• Records for this exercise
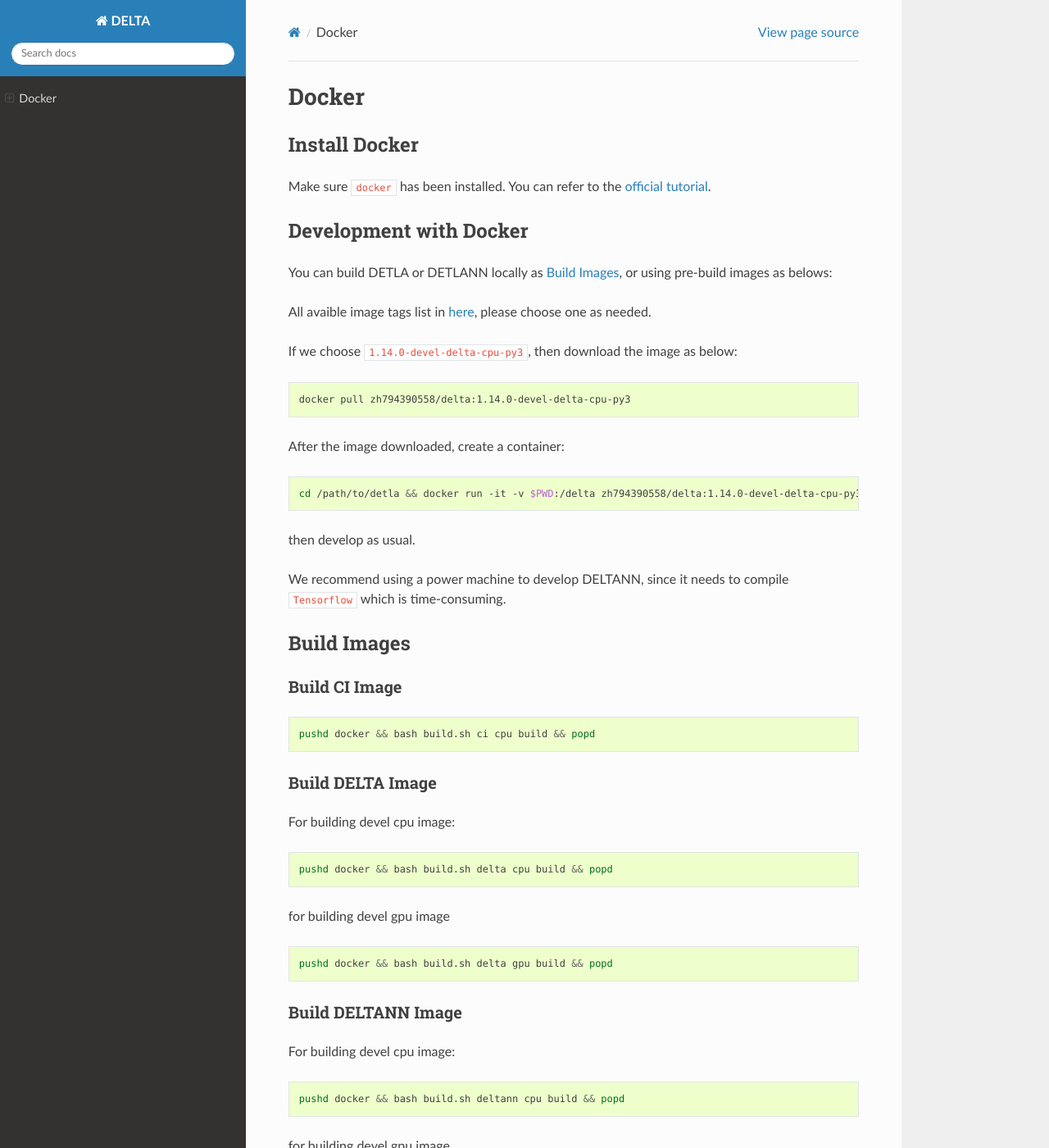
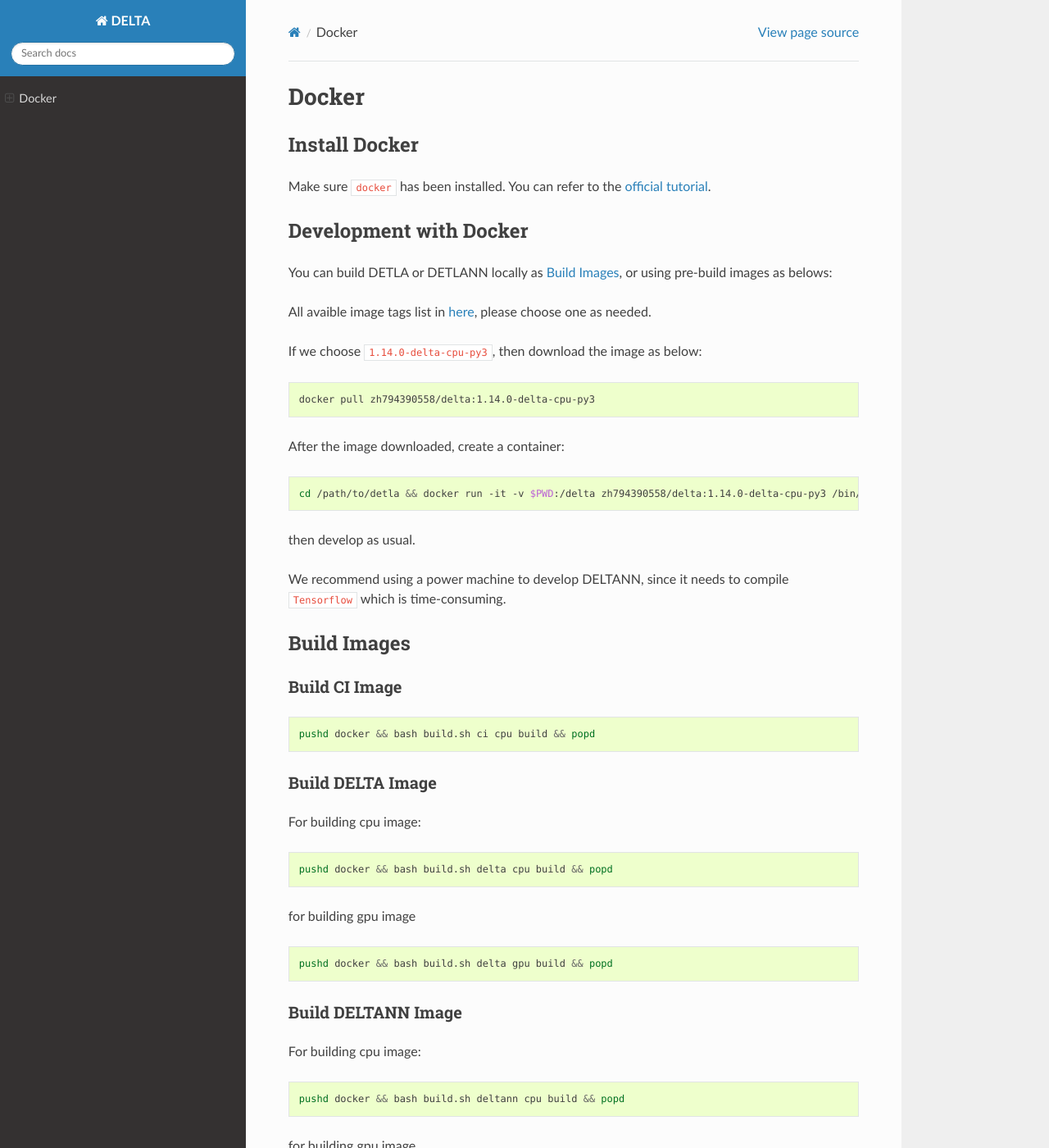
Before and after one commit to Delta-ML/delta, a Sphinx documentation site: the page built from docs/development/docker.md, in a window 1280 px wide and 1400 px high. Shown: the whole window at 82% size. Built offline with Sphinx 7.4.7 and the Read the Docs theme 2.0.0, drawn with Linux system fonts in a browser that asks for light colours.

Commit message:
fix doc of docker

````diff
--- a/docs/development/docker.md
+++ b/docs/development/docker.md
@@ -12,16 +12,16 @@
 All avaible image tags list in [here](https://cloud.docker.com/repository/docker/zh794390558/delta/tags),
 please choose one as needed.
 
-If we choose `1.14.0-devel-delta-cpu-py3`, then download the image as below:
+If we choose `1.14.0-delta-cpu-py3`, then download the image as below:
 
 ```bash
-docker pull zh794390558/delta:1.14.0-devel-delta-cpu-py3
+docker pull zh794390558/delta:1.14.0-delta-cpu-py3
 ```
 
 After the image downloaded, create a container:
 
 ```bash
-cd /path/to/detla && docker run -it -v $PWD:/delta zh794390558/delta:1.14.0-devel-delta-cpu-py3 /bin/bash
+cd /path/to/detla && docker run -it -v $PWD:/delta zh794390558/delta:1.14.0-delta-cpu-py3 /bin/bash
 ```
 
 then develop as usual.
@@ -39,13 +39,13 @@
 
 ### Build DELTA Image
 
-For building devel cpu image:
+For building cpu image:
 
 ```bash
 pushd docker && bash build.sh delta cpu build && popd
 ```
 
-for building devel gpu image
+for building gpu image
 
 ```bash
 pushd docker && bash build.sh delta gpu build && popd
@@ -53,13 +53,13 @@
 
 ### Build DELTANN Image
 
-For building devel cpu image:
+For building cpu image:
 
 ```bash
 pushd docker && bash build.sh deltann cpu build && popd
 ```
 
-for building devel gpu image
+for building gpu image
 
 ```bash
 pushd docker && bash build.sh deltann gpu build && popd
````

• Task to complete
Return the listing unchanged except for the pictures, which should be dropped.

• Answer box
Before and after one commit to Delta-ML/delta, a Sphinx documentation site: the page built from docs/development/docker.md, in a window 1280 px wide and 1400 px high. Shown: the whole window at 82% size. Built offline with Sphinx 7.4.7 and the Read the Docs theme 2.0.0, drawn with Linux system fonts in a browser that asks for light colours.

Commit message:
fix doc of docker

````diff
--- a/docs/development/docker.md
+++ b/docs/development/docker.md
@@ -12,16 +12,16 @@
 All avaible image tags list in [here](https://cloud.docker.com/repository/docker/zh794390558/delta/tags),
 please choose one as needed.
 
-If we choose `1.14.0-devel-delta-cpu-py3`, then download the image as below:
+If we choose `1.14.0-delta-cpu-py3`, then download the image as below:
 
 ```bash
-docker pull zh794390558/delta:1.14.0-devel-delta-cpu-py3
+docker pull zh794390558/delta:1.14.0-delta-cpu-py3
 ```
 
 After the image downloaded, create a container:
 
 ```bash
-cd /path/to/detla && docker run -it -v $PWD:/delta zh794390558/delta:1.14.0-devel-delta-cpu-py3 /bin/bash
+cd /path/to/detla && docker run -it -v $PWD:/delta zh794390558/delta:1.14.0-delta-cpu-py3 /bin/bash
 ```
 
 then develop as usual.
@@ -39,13 +39,13 @@
 
 ### Build DELTA Image
 
-For building devel cpu image:
+For building cpu image:
 
 ```bash
 pushd docker && bash build.sh delta cpu build && popd
 ```
 
-for building devel gpu image
+for building gpu image
 
 ```bash
 pushd docker && bash build.sh delta gpu build && popd
@@ -53,13 +53,13 @@
 
 ### Build DELTANN Image
 
-For building devel cpu image:
+For building cpu image:
 
 ```bash
 pushd docker && bash build.sh deltann cpu build && popd
 ```
 
-for building devel gpu image
+for building gpu image
 
 ```bash
 pushd docker && bash build.sh deltann gpu build && popd
````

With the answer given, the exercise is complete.